(Web page edit records)
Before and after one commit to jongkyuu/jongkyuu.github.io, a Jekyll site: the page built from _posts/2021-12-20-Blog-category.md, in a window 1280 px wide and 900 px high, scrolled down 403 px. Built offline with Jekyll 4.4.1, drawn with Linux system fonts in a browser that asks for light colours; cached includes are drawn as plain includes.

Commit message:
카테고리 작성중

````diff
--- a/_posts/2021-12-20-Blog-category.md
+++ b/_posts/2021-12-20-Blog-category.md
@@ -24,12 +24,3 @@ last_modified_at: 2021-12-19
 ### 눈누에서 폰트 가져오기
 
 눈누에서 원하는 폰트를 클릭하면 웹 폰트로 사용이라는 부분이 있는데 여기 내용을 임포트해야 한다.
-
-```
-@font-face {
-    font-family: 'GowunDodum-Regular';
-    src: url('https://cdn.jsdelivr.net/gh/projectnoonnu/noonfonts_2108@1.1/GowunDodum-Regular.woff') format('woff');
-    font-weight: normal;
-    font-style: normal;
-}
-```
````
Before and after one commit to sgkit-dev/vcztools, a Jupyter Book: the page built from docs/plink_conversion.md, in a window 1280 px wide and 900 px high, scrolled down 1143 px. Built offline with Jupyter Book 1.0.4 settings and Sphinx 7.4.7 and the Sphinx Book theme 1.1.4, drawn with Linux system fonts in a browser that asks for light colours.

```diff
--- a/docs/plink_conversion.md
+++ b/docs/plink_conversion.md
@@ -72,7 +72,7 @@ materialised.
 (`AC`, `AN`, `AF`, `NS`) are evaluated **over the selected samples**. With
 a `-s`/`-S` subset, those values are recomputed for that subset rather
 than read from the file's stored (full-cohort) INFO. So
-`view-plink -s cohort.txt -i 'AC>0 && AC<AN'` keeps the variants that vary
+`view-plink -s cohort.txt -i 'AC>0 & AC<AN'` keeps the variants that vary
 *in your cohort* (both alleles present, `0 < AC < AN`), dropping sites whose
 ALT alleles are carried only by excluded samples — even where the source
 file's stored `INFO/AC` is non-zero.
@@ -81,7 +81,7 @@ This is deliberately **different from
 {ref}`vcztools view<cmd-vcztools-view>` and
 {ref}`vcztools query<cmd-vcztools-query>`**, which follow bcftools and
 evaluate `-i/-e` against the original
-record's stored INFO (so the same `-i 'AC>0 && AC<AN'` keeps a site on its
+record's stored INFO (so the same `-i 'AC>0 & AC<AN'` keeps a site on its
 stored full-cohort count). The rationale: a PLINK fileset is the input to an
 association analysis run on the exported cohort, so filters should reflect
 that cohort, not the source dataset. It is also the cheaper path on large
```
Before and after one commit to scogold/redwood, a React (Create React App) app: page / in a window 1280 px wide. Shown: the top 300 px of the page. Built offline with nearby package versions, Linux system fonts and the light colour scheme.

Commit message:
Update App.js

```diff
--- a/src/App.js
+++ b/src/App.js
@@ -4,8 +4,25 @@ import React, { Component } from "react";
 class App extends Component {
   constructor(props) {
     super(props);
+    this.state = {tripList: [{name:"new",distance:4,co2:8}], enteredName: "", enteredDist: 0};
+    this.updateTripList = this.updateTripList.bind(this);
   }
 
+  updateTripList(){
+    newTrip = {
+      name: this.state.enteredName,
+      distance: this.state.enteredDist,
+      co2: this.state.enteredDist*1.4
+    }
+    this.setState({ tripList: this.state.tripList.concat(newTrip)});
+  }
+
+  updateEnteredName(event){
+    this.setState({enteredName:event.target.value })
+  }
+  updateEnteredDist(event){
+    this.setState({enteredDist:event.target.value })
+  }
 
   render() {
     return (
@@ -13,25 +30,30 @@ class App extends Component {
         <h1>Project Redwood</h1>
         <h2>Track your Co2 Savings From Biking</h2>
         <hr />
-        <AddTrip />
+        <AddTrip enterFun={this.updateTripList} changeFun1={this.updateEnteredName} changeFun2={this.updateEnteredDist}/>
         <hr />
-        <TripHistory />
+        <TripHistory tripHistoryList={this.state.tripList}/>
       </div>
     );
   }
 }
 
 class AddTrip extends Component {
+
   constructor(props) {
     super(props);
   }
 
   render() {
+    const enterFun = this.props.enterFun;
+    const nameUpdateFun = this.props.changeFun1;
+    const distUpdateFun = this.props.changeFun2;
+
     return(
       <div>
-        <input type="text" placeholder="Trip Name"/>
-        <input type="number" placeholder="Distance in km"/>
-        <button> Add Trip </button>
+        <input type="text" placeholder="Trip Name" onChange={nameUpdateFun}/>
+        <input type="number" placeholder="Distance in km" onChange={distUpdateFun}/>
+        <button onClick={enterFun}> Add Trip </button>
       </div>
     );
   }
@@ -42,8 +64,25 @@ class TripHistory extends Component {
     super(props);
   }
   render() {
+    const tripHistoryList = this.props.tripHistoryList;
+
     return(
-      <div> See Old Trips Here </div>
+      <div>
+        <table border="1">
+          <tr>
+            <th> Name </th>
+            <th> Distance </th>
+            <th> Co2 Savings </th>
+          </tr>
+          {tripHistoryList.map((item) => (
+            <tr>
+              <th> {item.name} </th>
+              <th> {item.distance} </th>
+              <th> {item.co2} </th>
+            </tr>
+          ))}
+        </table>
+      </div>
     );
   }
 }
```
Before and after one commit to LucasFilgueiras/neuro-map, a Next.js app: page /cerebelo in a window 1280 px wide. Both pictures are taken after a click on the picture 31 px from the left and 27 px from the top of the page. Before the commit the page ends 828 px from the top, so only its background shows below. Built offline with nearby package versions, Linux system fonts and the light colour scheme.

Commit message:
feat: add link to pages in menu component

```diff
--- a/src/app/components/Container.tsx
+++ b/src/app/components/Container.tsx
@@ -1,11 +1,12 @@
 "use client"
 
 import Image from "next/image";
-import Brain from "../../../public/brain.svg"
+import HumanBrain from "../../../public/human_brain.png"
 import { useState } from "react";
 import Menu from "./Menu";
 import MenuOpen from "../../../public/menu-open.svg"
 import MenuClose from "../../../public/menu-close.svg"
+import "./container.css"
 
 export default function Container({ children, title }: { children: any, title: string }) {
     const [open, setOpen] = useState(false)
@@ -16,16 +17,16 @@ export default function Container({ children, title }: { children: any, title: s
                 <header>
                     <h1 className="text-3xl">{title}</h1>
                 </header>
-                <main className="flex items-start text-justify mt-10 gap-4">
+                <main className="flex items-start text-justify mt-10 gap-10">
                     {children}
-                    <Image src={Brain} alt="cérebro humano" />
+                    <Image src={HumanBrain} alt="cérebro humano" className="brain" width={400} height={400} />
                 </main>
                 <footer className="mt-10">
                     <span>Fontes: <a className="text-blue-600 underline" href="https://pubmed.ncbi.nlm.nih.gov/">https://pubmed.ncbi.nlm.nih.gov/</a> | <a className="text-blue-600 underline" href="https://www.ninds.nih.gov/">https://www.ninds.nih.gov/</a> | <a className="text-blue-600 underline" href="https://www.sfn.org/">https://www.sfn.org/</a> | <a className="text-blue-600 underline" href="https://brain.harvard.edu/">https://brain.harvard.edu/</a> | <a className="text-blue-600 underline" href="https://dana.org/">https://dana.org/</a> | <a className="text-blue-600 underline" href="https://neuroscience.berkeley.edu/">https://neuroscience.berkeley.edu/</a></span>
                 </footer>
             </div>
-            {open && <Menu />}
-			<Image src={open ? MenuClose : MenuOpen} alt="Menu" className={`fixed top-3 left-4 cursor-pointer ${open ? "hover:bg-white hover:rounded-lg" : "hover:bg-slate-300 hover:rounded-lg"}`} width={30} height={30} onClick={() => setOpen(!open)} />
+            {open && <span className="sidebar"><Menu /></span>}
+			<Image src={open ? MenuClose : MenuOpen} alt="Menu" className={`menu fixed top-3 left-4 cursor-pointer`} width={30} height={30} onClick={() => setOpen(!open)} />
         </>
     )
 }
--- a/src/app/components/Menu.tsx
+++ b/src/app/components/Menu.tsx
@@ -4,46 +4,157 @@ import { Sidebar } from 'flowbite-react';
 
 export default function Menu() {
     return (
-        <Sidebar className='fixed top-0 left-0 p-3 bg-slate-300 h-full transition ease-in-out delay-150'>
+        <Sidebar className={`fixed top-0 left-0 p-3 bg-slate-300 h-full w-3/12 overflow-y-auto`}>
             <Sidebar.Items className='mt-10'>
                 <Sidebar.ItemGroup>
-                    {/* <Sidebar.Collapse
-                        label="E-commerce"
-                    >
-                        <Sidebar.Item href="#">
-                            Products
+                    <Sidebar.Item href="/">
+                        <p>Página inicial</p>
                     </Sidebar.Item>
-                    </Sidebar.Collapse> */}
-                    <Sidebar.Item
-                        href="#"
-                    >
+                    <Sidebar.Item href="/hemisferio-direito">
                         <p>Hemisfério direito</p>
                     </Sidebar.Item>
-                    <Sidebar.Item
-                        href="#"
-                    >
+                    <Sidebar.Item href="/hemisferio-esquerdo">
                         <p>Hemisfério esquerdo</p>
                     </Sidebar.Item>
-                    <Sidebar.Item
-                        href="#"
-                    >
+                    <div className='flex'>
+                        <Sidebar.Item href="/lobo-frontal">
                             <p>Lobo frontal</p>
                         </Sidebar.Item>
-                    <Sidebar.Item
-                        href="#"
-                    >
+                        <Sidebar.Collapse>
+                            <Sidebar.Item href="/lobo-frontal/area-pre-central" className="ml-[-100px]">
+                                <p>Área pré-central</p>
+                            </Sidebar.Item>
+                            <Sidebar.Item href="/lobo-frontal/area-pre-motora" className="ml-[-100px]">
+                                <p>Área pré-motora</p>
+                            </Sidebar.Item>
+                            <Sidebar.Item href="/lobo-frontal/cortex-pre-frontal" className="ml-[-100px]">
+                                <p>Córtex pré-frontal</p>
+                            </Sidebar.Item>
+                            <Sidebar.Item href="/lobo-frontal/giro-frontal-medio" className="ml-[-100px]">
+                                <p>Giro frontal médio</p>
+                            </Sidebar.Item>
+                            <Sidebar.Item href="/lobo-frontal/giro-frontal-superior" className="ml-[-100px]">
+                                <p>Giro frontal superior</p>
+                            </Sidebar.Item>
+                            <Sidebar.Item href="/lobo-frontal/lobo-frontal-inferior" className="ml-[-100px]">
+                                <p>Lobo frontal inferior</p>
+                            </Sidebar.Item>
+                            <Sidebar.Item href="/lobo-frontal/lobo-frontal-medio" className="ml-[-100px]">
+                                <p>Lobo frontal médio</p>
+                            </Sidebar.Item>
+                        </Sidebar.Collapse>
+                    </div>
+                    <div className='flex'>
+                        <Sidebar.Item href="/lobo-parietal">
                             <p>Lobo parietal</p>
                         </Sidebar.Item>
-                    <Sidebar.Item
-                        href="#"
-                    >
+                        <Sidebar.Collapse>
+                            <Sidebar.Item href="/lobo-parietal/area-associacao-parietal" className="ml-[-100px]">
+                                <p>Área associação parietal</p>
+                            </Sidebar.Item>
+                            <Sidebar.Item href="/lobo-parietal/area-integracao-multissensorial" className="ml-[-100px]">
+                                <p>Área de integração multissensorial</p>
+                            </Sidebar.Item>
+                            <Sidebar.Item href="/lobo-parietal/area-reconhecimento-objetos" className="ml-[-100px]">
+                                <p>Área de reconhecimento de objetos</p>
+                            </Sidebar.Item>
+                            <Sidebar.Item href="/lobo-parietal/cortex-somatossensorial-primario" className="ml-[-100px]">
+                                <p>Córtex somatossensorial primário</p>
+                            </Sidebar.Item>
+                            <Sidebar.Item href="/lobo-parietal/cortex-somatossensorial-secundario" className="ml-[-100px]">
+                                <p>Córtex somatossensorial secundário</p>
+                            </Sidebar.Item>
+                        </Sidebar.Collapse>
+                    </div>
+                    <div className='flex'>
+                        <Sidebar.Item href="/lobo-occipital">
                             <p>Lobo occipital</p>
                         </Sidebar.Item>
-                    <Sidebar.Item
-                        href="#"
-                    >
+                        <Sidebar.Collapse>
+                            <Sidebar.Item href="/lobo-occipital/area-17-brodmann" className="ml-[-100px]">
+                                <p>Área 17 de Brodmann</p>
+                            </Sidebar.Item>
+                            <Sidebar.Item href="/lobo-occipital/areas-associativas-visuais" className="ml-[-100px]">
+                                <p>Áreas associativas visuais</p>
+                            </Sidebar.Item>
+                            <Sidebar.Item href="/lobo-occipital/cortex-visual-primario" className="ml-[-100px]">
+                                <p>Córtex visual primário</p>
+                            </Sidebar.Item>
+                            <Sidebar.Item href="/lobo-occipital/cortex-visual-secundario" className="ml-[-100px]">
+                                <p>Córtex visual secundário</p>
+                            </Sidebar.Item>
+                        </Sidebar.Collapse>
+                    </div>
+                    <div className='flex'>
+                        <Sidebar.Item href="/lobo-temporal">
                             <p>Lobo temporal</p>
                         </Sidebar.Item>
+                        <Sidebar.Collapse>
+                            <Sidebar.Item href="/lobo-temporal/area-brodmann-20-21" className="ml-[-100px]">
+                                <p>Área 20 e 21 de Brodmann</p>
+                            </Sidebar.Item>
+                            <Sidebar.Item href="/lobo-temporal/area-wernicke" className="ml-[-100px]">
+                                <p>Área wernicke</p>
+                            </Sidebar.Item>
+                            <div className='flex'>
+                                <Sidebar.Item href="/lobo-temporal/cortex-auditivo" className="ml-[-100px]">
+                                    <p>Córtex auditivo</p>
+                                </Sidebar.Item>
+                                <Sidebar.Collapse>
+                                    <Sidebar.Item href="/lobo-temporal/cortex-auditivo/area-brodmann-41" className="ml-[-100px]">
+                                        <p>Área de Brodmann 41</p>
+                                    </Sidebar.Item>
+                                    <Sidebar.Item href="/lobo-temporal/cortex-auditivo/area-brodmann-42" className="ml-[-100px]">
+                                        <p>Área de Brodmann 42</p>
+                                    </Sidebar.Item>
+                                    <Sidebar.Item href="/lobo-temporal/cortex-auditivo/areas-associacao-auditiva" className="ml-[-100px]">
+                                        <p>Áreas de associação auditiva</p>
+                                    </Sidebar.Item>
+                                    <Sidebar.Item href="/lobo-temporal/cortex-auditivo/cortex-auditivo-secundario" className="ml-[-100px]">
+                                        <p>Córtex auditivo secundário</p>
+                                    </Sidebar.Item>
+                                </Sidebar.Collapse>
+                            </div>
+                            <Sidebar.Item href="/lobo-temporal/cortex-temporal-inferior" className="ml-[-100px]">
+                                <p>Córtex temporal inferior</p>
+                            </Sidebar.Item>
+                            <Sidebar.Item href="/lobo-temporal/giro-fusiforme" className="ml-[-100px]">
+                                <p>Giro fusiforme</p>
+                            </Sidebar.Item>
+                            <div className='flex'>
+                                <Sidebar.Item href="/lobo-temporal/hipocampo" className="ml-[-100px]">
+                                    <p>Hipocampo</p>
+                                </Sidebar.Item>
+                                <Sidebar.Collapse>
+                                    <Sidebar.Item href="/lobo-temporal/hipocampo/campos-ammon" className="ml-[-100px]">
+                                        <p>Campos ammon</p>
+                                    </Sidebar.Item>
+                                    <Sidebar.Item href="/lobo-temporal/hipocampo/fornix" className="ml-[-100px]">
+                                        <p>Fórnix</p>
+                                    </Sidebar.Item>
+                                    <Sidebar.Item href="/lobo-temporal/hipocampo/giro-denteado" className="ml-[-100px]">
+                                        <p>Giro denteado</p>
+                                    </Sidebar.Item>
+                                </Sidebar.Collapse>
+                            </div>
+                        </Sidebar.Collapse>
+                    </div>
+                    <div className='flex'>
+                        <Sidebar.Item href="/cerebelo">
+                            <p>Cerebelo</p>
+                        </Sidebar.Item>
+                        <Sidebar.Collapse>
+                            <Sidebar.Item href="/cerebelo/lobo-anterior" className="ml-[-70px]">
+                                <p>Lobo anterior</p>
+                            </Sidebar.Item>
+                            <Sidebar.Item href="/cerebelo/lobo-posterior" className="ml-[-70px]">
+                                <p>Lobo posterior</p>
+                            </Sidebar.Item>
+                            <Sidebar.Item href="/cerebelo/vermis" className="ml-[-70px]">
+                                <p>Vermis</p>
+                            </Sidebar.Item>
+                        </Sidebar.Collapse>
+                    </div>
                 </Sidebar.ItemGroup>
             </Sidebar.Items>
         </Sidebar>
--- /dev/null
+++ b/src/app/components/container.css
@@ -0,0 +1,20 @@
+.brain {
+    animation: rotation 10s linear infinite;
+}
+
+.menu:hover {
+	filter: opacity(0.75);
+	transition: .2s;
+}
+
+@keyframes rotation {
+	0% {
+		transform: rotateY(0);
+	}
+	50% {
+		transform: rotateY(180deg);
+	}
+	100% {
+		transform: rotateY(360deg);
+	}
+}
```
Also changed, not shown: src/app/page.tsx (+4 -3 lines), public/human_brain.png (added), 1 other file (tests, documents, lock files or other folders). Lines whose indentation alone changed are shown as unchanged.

§ Your goal
Each line of the data that includes "type" should be copied.

§ Worked solution
-        <input type="text" placeholder="Trip Name"/>
-        <input type="number" placeholder="Distance in km"/>
+        <input type="text" placeholder="Trip Name" onChange={nameUpdateFun}/>
+        <input type="number" placeholder="Distance in km" onChange={distUpdateFun}/>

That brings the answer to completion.